External R&D Acquisition and Product Innovation
|Title||External R&D Acquisition and Product Innovation|
|Publication Type||Working Paper|
|Year of Publication||2019|
|Authors||Carboni, OA, Medda, G|
|ISBN Number||978 88 68512 163|
|Keywords||External R&D, innovation performance, IV model, research partners|
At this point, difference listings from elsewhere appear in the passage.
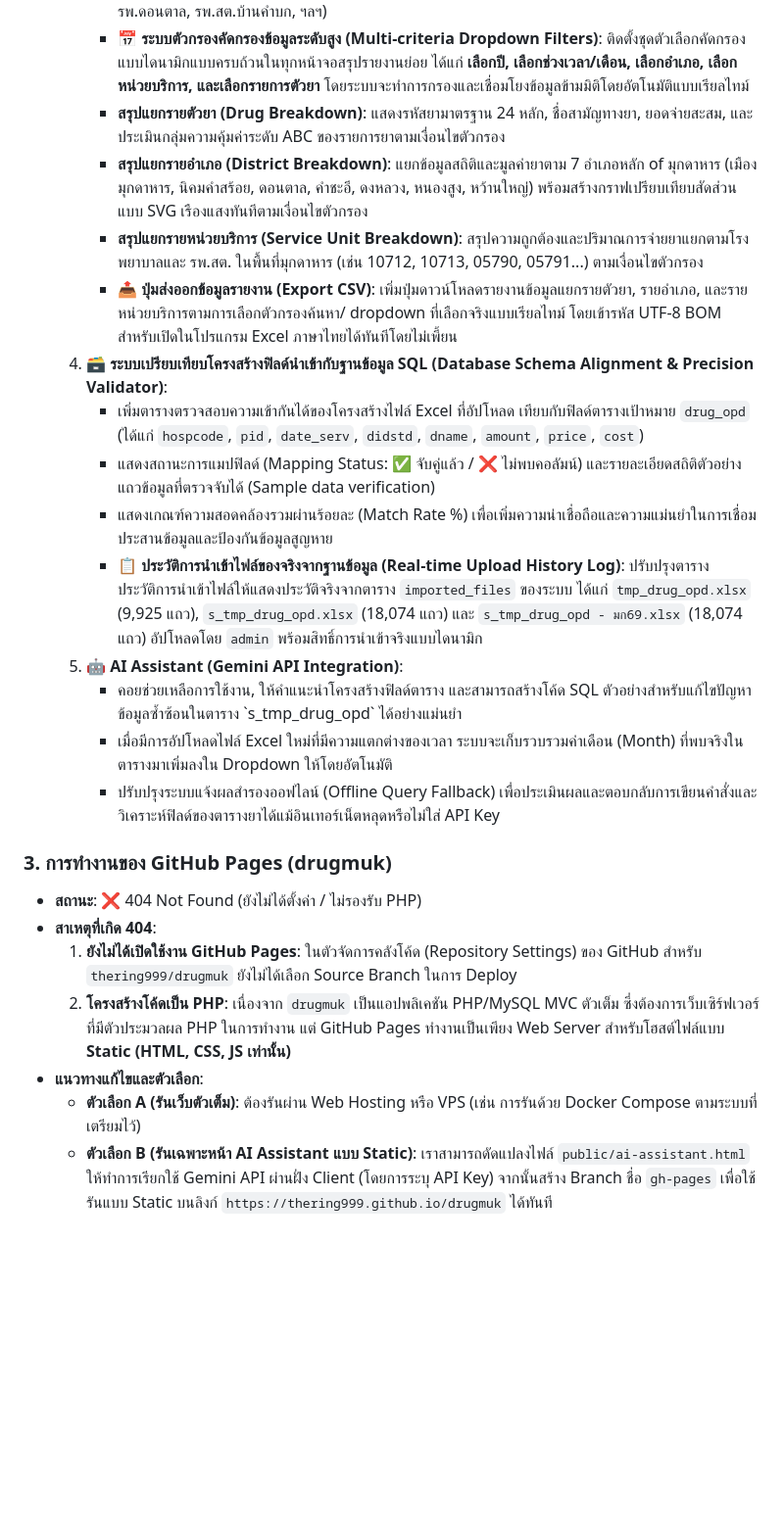
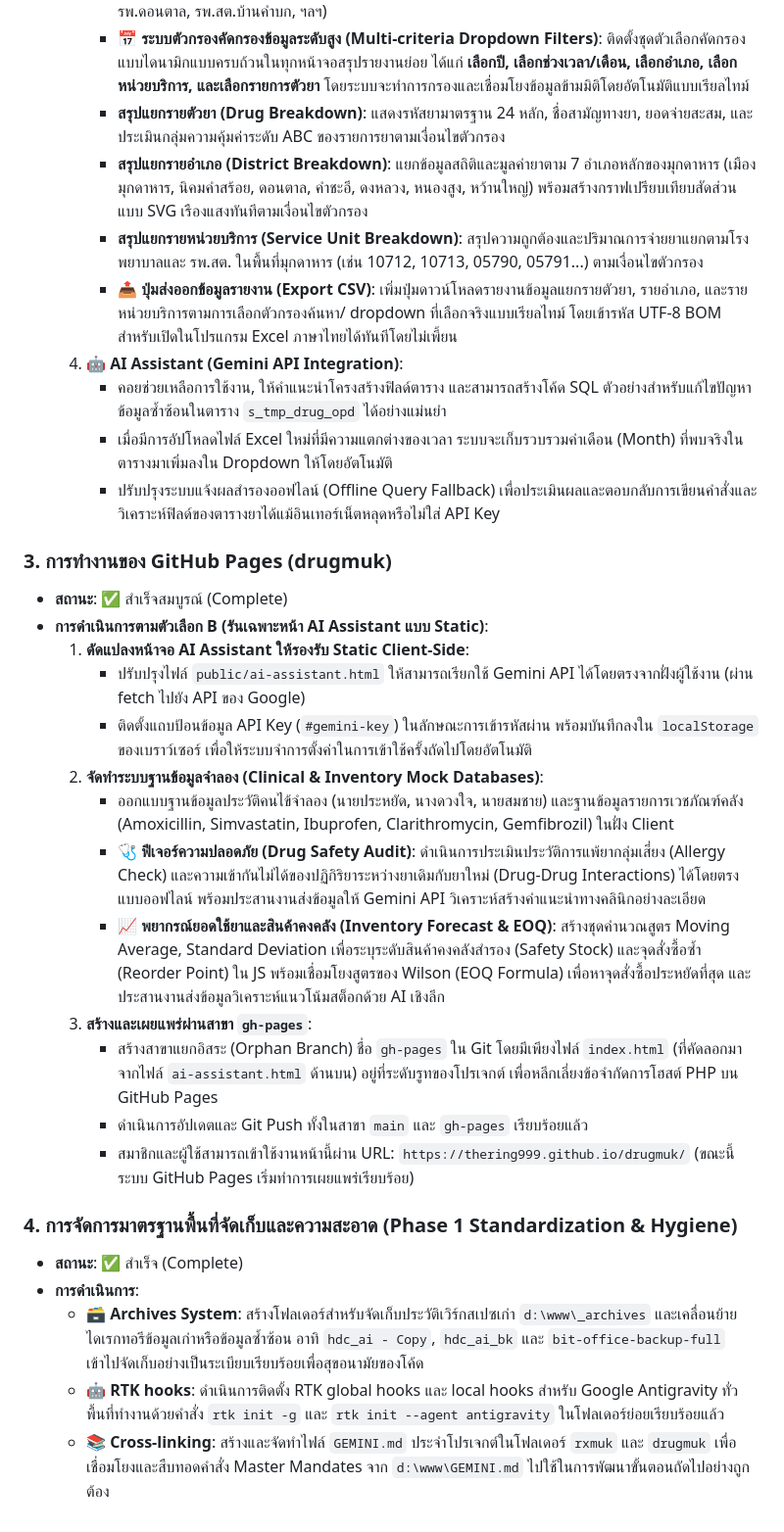
Before and after one commit to thering999/rxmuk, a Markdown page: REPORT-2026-06-14.md, the part around the change. Shown at 98% size. Rendered like a GitHub page; blank space fills up the shorter version.

Commit message:
Update REPORT-2026-06-14.md with Drugmuk static updates and Phase 1 completion

```diff
--- a/REPORT-2026-06-14.md
+++ b/REPORT-2026-06-14.md
@@ -22,27 +22,32 @@
      * **🏥 เชื่อมต่อฐานข้อมูลโรงพยาบาลและ รพ.สต. จังหวัดมุกดาหาร**: ดึงข้อมูลโครงสร้างรหัสพัฒนาต่อยอดจากไฟล์ข้อมูล `hospitals_db.js` (ตัวแปร `MUKDAHAN_HOSPITALS`) เพื่อแปลงรหัส `hospcode` และ `amp_code` ที่ได้จากไฟล์ Excel ให้เป็นชื่อโรงพยาบาล ชื่อ รพ.สต. และชื่ออำเภอของจริงได้อย่างแม่นยำ (อาทิ รพ.มุกดาหาร, รพ.ดอนตาล, รพ.สต.บ้านคำบก, ฯลฯ)
      * **📅 ระบบตัวกรองคัดกรองข้อมูลระดับสูง (Multi-criteria Dropdown Filters)**: ติดตั้งชุดตัวเลือกคัดกรองแบบไดนามิกแบบครบถ้วนในทุกหน้าจอสรุปรายงานย่อย ได้แก่ **เลือกปี, เลือกช่วงเวลา/เดือน, เลือกอำเภอ, เลือกหน่วยบริการ, และเลือกรายการตัวยา** โดยระบบจะทำการกรองและเชื่อมโยงข้อมูลข้ามมิติโดยอัตโนมัติแบบเรียลไทม์
      * **สรุปแยกรายตัวยา (Drug Breakdown)**: แสดงรหัสยามาตรฐาน 24 หลัก, ชื่อสามัญทางยา, ยอดจ่ายสะสม, และประเมินกลุ่มความคุ้มค่าระดับ ABC ของรายการยาตามเงื่อนไขตัวกรอง
-     * **สรุปแยกรายอำเภอ (District Breakdown)**: แยกข้อมูลสถิติและมูลค่ายาตาม 7 อำเภอหลัก of มุกดาหาร (เมืองมุกดาหาร, นิคมคำสร้อย, ดอนตาล, คำชะอี, ดงหลวง, หนองสูง, หว้านใหญ่) พร้อมสร้างกราฟเปรียบเทียบสัดส่วนแบบ SVG เรืองแสงทันทีตามเงื่อนไขตัวกรอง
+     * **สรุปแยกรายอำเภอ (District Breakdown)**: แยกข้อมูลสถิติและมูลค่ายาตาม 7 อำเภอหลักของมุกดาหาร (เมืองมุกดาหาร, นิคมคำสร้อย, ดอนตาล, คำชะอี, ดงหลวง, หนองสูง, หว้านใหญ่) พร้อมสร้างกราฟเปรียบเทียบสัดส่วนแบบ SVG เรืองแสงทันทีตามเงื่อนไขตัวกรอง
      * **สรุปแยกรายหน่วยบริการ (Service Unit Breakdown)**: สรุปความถูกต้องและปริมาณการจ่ายยาแยกตามโรงพยาบาลและ รพ.สต. ในพื้นที่มุกดาหาร (เช่น 10712, 10713, 05790, 05791...) ตามเงื่อนไขตัวกรอง
      * **📤 ปุ่มส่งออกข้อมูลรายงาน (Export CSV)**: เพิ่มปุ่มดาวน์โหลดรายงานข้อมูลแยกรายตัวยา, รายอำเภอ, และรายหน่วยบริการตามการเลือกตัวกรองค้นหา/ dropdown ที่เลือกจริงแบบเรียลไทม์ โดยเข้ารหัส UTF-8 BOM สำหรับเปิดในโปรแกรม Excel ภาษาไทยได้ทันทีโดยไม่เพี้ยน
-  4. **🗃️ ระบบเปรียบเทียบโครงสร้างฟิลด์นำเข้ากับฐานข้อมูล SQL (Database Schema Alignment & Precision Validator)**:
-     * เพิ่มตารางตรวจสอบความเข้ากันได้ของโครงสร้างไฟล์ Excel ที่อัปโหลด เทียบกับฟิลด์ตารางเป้าหมาย `drug_opd` (ได้แก่ `hospcode`, `pid`, `date_serv`, `didstd`, `dname`, `amount`, `price`, `cost`)
-     * แสดงสถานะการแมปฟิลด์ (Mapping Status: ✅ จับคู่แล้ว / ❌ ไม่พบคอลัมน์) และรายละเอียดสถิติตัวอย่างแถวข้อมูลที่ตรวจจับได้ (Sample data verification)
-     * แสดงเกณฑ์ความสอดคล้องรวมผ่านร้อยละ (Match Rate %) เพื่อเพิ่มความน่าเชื่อถือและความแม่นยำในการเชื่อมประสานข้อมูลและป้องกันข้อมูลสูญหาย
-     * **📋 ประวัติการนำเข้าไฟล์ของจริงจากฐานข้อมูล (Real-time Upload History Log)**: ปรับปรุงตารางประวัติการนำเข้าไฟล์ให้แสดงประวัติจริงจากตาราง `imported_files` ของระบบ ได้แก่ `tmp_drug_opd.xlsx` (9,925 แถว), `s_tmp_drug_opd.xlsx` (18,074 แถว) และ `s_tmp_drug_opd - มก69.xlsx` (18,074 แถว) อัปโหลดโดย `admin` พร้อมสิทธิ์การนำเข้าจริงแบบไดนามิก
-  5. **🤖 AI Assistant (Gemini API Integration)**:
-     * คอยช่วยเหลือการใช้งาน, ให้คำแนะนำโครงสร้างฟิลด์ตาราง และสามารถสร้างโค้ด SQL ตัวอย่างสำหรับแก้ไขปัญหาข้อมูลซ้ำซ้อนในตาราง \`s_tmp_drug_opd\` ได้อย่างแม่นยำ
+  4. **🤖 AI Assistant (Gemini API Integration)**:
+     * คอยช่วยเหลือการใช้งาน, ให้คำแนะนำโครงสร้างฟิลด์ตาราง และสามารถสร้างโค้ด SQL ตัวอย่างสำหรับแก้ไขปัญหาข้อมูลซ้ำซ้อนในตาราง `s_tmp_drug_opd` ได้อย่างแม่นยำ
      * เมื่อมีการอัปโหลดไฟล์ Excel ใหม่ที่มีความแตกต่างของเวลา ระบบจะเก็บรวบรวมค่าเดือน (Month) ที่พบจริงในตารางมาเพิ่มลงใน Dropdown ให้โดยอัตโนมัติ
      * ปรับปรุงระบบแจ้งผลสำรองออฟไลน์ (Offline Query Fallback) เพื่อประเมินผลและตอบกลับการเขียนคำสั่งและวิเคราะห์ฟิลด์ของตารางยาได้แม้อินเทอร์เน็ตหลุดหรือไม่ใส่ API Key
 
+### 3. การทำงานของ GitHub Pages (drugmuk)
+* **สถานะ**: ✅ สำเร็จสมบูรณ์ (Complete)
+* **การดำเนินการตามตัวเลือก B (รันเฉพาะหน้า AI Assistant แบบ Static)**:
+  1. **ดัดแปลงหน้าจอ AI Assistant ให้รองรับ Static Client-Side**:
+     * ปรับปรุงไฟล์ `public/ai-assistant.html` ให้สามารถเรียกใช้ Gemini API ได้โดยตรงจากฝั่งผู้ใช้งาน (ผ่าน fetch ไปยัง API ของ Google)
+     * ติดตั้งแถบป้อนข้อมูล API Key (`#gemini-key`) ในลักษณะการเข้ารหัสผ่าน พร้อมบันทึกลงใน `localStorage` ของเบราว์เซอร์ เพื่อให้ระบบจำการตั้งค่าในการเข้าใช้ครั้งถัดไปโดยอัตโนมัติ
+  2. **จัดทำระบบฐานข้อมูลจำลอง (Clinical & Inventory Mock Databases)**:
+     * ออกแบบฐานข้อมูลประวัติคนไข้จำลอง (นายประหยัด, นางดวงใจ, นายสมชาย) และฐานข้อมูลรายการเวชภัณฑ์คลัง (Amoxicillin, Simvastatin, Ibuprofen, Clarithromycin, Gemfibrozil) ในฝั่ง Client
+     * **🩺 ฟีเจอร์ความปลอดภัย (Drug Safety Audit)**: ดำเนินการประเมินประวัติการแพ้ยากลุ่มเสี่ยง (Allergy Check) และความเข้ากันไม่ได้ของปฏิกิริยาระหว่างยาเดิมกับยาใหม่ (Drug-Drug Interactions) ได้โดยตรงแบบออฟไลน์ พร้อมประสานงานส่งข้อมูลให้ Gemini API วิเคราะห์สร้างคำแนะนำทางคลินิกอย่างละเอียด
+     * **📈 พยากรณ์ยอดใช้ยาและสินค้าคงคลัง (Inventory Forecast & EOQ)**: สร้างชุดคำนวณสูตร Moving Average, Standard Deviation เพื่อระบุระดับสินค้าคงคลังสำรอง (Safety Stock) และจุดสั่งซื้อซ้ำ (Reorder Point) ใน JS พร้อมเชื่อมโยงสูตรของ Wilson (EOQ Formula) เพื่อหาจุดสั่งซื้อประหยัดที่สุด และประสานงานส่งข้อมูลวิเคราะห์แนวโน้มสต็อกด้วย AI เชิงลึก
+  3. **สร้างและเผยแพร่ผ่านสาขา `gh-pages`**:
+     * สร้างสาขาแยกอิสระ (Orphan Branch) ชื่อ `gh-pages` ใน Git โดยมีเพียงไฟล์ `index.html` (ที่คัดลอกมาจากไฟล์ `ai-assistant.html` ด้านบน) อยู่ที่ระดับรูทของโปรเจกต์ เพื่อหลีกเลี่ยงข้อจำกัดการโฮสต์ PHP บน GitHub Pages
+     * ดำเนินการอัปเดตและ Git Push ทั้งในสาขา `main` และ `gh-pages` เรียบร้อยแล้ว
+     * สมาชิกและผู้ใช้สามารถเข้าใช้งานหน้านี้ผ่าน URL: `https://thering999.github.io/drugmuk/` (ขณะนี้ระบบ GitHub Pages เริ่มทำการเผยแพร่เรียบร้อย)
 
-
-
-### 3. การทำงานของ GitHub Pages (drugmuk)
-* **สถานะ**: ❌ 404 Not Found (ยังไม่ได้ตั้งค่า / ไม่รองรับ PHP)
-* **สาเหตุที่เกิด 404**:
-  1. **ยังไม่ได้เปิดใช้งาน GitHub Pages**: ในตัวจัดการคลังโค้ด (Repository Settings) ของ GitHub สำหรับ `thering999/drugmuk` ยังไม่ได้เลือก Source Branch ในการ Deploy
-  2. **โครงสร้างโค้ดเป็น PHP**: เนื่องจาก `drugmuk` เป็นแอปพลิเคชัน PHP/MySQL MVC ตัวเต็ม ซึ่งต้องการเว็บเซิร์ฟเวอร์ที่มีตัวประมวลผล PHP ในการทำงาน แต่ GitHub Pages ทำงานเป็นเพียง Web Server สำหรับโฮสต์ไฟล์แบบ **Static (HTML, CSS, JS เท่านั้น)**
-* **แนวทางแก้ไขและตัวเลือก**:
-  * **ตัวเลือก A (รันเว็บตัวเต็ม)**: ต้องรันผ่าน Web Hosting หรือ VPS (เช่น การรันด้วย Docker Compose ตามระบบที่เตรียมไว้)
-  * **ตัวเลือก B (รันเฉพาะหน้า AI Assistant แบบ Static)**: เราสามารถดัดแปลงไฟล์ `public/ai-assistant.html` ให้ทำการเรียกใช้ Gemini API ผ่านฝั่ง Client (โดยการระบุ API Key) จากนั้นสร้าง Branch ชื่อ `gh-pages` เพื่อใช้รันแบบ Static บนลิงก์ `https://thering999.github.io/drugmuk` ได้ทันที
+### 4. การจัดการมาตรฐานพื้นที่จัดเก็บและความสะอาด (Phase 1 Standardization & Hygiene)
+* **สถานะ**: ✅ สำเร็จ (Complete)
+* **การดำเนินการ**:
+  * **🗃️ Archives System**: สร้างโฟลเดอร์สำหรับจัดเก็บประวัติเวิร์กสเปซเก่า `d:\www\_archives` และเคลื่อนย้ายไดเรกทอรีข้อมูลเก่าหรือข้อมูลซ้ำซ้อน อาทิ `hdc_ai - Copy`, `hdc_ai_bk` และ `bit-office-backup-full` เข้าไปจัดเก็บอย่างเป็นระเบียบเรียบร้อยเพื่อสุขอนามัยของโค้ด
+  * **🤖 RTK hooks**: ดำเนินการติดตั้ง RTK global hooks และ local hooks สำหรับ Google Antigravity ทั่วพื้นที่ทำงานด้วยคำสั่ง `rtk init -g` และ `rtk init --agent antigravity` ในโฟลเดอร์ย่อยเรียบร้อยแล้ว
+  * **📚 Cross-linking**: สร้างและจัดทำไฟล์ `GEMINI.md` ประจำโปรเจกต์ในโฟลเดอร์ `rxmuk` และ `drugmuk` เพื่อเชื่อมโยงและสืบทอดคำสั่ง Master Mandates จาก `d:\www\GEMINI.md` ไปใช้ในการพัฒนาขั้นตอนถัดไปอย่างถูกต้อง
```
The outsourcing of R&D activities is considered an important way to acquire external technological information that can be integrated into a firm’s own knowledge endowment. Given the complex relationship between R&D partnerships and innovation performance, it becomes of paramount importance for scholars, managers and policy-makers to understand whether and how outsourcing benefits the firm. This paper tries to assess the impact that external sources of R&D may have on product innovation, differentiating between R&D supplied by universities and other companies. The empirical analysis is based on a large and representative sample of European manufacturing companies. The analysis considers R&D an endogenous decision in investigating its effect on product innovation. An instrumental variable two-step estimation method is employed to deal with this issue. The results suggest that R&D intensity, or the share of R&D acquired from external sources, has a positive and significant effect on product innovation. Furthermore, we find evidence of an inverse U-shaped relationship between R&D outsourcing and innovation, meaning that on average, costs start to outweigh benefits as the R&D collaboration projects increase. We also estimate high returns from R&D acquired from universities on the probability to achieve product innovations, while having firms in the same group as research partners has the largest effect on innovative product sales. The results have straightforward implications for the practice of R&D managers. In order to gain advantages from partnership in research, innovation managers need to jointly exploit these different types of collaboration activities and their potential synergies. Given that the innovative firms in the sample desire additional credit which actually they do not obtain, R&D managers should also be concerned with the financing sources firms have access to. Finally, the analysis suggests that managers ought to identify the appropriate level of external acquisition in order to fully benefit on innovation.